* _Problem statement_:
Go through the data and retrieve each line that includes the string "sections".

* _Records shown_:
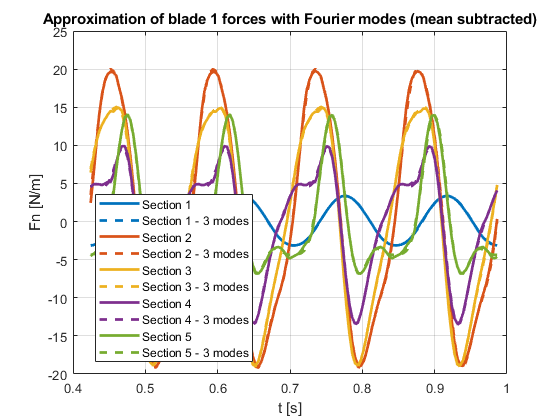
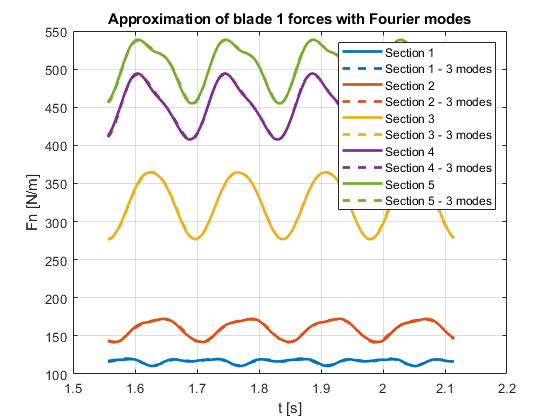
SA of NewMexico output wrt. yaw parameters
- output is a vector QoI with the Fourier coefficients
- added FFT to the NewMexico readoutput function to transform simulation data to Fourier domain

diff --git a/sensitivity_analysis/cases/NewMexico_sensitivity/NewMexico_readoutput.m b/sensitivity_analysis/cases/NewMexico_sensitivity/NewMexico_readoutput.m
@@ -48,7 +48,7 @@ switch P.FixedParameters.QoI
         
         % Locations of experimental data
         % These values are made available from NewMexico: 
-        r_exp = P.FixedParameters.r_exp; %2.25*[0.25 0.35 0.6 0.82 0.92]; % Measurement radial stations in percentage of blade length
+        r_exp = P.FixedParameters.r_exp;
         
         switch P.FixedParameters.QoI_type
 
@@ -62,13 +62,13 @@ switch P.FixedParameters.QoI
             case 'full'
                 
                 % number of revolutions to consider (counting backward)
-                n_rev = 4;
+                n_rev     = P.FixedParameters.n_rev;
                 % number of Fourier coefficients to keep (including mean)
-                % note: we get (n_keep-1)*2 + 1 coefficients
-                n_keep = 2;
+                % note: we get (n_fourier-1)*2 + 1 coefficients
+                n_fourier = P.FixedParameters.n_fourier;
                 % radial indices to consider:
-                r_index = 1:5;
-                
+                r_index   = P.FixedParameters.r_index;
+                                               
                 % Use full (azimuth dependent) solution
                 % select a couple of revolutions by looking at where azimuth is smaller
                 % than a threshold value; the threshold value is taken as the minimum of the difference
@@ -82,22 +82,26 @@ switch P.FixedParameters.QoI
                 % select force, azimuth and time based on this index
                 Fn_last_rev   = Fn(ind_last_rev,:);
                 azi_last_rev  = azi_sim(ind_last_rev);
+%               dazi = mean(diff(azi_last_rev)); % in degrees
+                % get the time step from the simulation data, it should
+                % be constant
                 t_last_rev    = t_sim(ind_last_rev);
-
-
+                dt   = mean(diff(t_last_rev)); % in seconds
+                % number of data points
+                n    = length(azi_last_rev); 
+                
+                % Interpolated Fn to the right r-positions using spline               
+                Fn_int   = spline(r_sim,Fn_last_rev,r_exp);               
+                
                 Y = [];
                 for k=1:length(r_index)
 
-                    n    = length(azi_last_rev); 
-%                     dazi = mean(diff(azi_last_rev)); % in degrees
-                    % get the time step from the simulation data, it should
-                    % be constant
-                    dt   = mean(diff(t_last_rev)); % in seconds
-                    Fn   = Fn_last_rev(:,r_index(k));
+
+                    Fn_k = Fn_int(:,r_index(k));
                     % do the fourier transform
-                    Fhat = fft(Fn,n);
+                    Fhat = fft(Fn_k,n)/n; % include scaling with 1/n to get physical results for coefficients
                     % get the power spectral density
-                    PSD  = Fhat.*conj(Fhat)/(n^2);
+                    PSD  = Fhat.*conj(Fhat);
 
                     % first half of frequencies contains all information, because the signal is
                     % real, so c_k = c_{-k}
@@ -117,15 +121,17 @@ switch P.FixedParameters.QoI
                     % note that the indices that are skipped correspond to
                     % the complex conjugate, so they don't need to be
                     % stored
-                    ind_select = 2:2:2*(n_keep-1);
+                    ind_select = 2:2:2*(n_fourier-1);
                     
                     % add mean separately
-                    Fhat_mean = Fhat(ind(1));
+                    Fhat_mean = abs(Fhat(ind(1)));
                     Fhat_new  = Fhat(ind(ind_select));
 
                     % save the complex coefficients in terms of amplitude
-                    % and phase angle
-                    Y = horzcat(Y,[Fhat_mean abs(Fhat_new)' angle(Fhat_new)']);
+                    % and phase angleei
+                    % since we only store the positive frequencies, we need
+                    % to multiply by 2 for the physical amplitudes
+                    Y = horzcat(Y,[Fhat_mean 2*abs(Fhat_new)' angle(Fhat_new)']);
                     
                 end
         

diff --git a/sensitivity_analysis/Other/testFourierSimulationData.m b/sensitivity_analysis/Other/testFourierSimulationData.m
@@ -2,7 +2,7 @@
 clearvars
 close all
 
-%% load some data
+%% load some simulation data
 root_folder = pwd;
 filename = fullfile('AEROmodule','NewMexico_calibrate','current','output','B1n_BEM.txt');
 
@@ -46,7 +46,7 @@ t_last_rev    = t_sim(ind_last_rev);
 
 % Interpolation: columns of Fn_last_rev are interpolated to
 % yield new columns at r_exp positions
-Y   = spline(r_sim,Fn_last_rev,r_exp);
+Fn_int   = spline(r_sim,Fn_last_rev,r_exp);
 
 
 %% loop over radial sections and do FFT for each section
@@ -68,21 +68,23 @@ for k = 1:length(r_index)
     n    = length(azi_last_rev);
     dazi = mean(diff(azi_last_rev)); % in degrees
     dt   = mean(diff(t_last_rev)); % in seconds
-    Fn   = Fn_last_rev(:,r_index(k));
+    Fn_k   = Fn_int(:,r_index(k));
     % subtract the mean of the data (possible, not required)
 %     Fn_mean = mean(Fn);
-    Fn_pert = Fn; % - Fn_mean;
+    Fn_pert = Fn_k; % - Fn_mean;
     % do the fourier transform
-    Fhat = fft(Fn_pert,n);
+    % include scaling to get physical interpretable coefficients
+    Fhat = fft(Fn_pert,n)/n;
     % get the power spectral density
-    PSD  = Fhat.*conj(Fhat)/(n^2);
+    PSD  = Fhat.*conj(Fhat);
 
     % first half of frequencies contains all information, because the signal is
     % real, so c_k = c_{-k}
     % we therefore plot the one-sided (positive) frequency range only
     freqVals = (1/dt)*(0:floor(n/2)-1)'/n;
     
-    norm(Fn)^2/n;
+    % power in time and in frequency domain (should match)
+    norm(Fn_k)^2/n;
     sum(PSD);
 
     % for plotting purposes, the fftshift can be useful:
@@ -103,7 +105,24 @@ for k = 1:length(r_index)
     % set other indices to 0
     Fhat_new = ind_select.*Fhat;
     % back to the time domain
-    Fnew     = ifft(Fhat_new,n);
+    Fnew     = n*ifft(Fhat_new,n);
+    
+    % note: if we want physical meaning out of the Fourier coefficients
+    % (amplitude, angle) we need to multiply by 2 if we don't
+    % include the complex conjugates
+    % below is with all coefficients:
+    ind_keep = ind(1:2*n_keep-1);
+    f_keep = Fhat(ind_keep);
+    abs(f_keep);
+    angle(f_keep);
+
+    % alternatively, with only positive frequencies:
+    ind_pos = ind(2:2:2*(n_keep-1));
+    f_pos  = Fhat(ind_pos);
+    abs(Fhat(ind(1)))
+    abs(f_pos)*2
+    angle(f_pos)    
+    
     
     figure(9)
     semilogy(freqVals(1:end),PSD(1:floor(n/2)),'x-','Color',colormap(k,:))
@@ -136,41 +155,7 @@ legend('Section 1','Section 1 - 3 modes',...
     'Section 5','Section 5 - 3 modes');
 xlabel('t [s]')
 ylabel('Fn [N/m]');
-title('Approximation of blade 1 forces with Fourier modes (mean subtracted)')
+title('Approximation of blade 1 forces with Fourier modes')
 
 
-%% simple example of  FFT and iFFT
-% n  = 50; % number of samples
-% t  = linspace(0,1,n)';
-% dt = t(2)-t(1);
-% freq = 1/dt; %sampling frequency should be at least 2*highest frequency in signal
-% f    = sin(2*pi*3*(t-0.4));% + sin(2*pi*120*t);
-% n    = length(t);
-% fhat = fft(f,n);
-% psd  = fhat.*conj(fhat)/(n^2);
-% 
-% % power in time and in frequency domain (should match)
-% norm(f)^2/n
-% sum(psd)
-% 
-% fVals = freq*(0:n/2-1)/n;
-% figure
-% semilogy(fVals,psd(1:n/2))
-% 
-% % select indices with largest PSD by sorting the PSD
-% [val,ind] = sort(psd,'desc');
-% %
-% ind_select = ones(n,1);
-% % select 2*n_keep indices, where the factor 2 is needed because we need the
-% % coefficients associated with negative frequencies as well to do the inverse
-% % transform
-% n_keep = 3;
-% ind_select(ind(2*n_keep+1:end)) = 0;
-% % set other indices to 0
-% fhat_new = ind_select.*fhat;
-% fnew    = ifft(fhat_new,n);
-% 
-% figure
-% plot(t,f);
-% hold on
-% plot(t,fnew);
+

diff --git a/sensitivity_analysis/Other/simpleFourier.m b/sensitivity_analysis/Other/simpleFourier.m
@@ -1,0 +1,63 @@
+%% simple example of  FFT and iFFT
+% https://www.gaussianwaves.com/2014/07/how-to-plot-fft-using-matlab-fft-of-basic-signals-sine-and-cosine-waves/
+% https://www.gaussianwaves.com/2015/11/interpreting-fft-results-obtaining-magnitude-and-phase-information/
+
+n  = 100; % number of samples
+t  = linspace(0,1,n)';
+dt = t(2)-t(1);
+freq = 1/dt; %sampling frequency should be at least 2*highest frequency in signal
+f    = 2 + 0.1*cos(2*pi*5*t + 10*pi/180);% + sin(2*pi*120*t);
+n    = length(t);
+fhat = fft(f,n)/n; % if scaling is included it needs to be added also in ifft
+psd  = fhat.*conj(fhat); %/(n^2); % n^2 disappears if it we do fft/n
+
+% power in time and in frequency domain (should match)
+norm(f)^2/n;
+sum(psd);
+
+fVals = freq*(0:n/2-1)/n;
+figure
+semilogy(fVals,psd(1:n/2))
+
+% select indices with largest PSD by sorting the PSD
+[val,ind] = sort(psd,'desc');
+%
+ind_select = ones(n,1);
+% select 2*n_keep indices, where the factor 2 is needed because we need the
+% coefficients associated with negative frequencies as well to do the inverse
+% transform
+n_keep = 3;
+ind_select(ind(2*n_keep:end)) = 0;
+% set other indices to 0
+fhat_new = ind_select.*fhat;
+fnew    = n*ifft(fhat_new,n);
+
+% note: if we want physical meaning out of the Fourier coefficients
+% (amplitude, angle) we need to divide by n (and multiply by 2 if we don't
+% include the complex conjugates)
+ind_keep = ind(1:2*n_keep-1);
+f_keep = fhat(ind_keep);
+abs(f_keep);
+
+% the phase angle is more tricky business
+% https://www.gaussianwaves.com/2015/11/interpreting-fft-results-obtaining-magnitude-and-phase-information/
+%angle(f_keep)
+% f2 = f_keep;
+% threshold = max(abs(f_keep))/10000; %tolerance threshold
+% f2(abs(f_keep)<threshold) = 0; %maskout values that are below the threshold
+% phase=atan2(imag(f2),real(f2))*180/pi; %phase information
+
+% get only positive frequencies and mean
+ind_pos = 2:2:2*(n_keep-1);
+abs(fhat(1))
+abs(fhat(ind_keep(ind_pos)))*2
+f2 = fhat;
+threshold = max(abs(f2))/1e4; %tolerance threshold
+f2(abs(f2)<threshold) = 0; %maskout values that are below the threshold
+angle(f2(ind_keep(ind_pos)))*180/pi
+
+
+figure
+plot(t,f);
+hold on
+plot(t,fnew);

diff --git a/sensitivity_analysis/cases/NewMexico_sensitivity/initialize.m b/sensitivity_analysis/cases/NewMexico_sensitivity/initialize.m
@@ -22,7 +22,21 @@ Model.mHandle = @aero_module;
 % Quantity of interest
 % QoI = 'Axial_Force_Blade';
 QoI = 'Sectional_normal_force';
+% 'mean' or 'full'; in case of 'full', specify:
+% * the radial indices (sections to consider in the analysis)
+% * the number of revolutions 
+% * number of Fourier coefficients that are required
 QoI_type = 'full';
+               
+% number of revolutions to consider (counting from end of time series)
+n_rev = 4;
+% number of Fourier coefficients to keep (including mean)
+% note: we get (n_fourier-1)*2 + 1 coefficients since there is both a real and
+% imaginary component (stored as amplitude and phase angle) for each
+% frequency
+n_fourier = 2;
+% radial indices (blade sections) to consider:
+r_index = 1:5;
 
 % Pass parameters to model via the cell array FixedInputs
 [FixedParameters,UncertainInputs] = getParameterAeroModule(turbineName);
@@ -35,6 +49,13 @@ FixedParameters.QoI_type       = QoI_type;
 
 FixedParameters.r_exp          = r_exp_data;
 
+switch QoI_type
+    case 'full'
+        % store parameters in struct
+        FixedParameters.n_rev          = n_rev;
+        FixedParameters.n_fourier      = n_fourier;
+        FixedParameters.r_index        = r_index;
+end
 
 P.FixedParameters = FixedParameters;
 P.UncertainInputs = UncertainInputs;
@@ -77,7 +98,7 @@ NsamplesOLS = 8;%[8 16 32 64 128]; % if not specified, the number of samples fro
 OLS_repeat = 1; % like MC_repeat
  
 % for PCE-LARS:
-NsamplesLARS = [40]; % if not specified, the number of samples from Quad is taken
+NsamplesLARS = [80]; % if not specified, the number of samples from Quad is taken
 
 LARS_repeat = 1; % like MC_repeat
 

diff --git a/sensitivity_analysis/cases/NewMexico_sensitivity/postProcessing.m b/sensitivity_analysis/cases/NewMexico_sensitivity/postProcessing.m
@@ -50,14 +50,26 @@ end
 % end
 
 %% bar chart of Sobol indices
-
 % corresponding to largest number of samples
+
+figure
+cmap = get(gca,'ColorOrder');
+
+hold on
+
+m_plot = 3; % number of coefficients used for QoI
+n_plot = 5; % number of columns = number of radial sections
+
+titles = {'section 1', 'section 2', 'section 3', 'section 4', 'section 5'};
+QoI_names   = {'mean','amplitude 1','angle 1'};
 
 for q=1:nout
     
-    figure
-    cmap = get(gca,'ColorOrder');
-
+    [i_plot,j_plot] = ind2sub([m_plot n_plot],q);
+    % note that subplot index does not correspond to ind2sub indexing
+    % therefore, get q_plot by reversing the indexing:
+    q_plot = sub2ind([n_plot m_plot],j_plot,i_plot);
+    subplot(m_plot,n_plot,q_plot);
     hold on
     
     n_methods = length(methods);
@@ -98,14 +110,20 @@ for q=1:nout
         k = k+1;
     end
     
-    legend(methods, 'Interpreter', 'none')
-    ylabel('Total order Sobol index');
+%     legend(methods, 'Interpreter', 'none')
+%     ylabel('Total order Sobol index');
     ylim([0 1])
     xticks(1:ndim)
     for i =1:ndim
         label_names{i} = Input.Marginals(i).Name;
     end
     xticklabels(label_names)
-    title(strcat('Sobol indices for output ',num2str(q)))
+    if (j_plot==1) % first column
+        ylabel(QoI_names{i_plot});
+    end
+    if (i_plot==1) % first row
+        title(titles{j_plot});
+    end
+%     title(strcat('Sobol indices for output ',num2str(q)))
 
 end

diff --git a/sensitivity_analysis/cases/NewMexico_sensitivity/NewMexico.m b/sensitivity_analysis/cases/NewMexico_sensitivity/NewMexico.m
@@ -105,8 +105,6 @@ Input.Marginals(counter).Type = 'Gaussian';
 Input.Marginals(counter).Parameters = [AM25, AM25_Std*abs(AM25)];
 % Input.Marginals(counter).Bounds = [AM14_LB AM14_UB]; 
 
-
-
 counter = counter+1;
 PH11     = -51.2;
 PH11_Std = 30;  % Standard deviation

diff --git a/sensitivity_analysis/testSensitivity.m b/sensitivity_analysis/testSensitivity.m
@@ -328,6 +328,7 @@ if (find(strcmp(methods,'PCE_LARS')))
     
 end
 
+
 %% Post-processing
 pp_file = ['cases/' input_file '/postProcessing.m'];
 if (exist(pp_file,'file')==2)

* _Solution to this exercise_:
 %% loop over radial sections and do FFT for each section
+% * the radial indices (sections to consider in the analysis)
+% radial indices (blade sections) to consider:
+n_plot = 5; % number of columns = number of radial sections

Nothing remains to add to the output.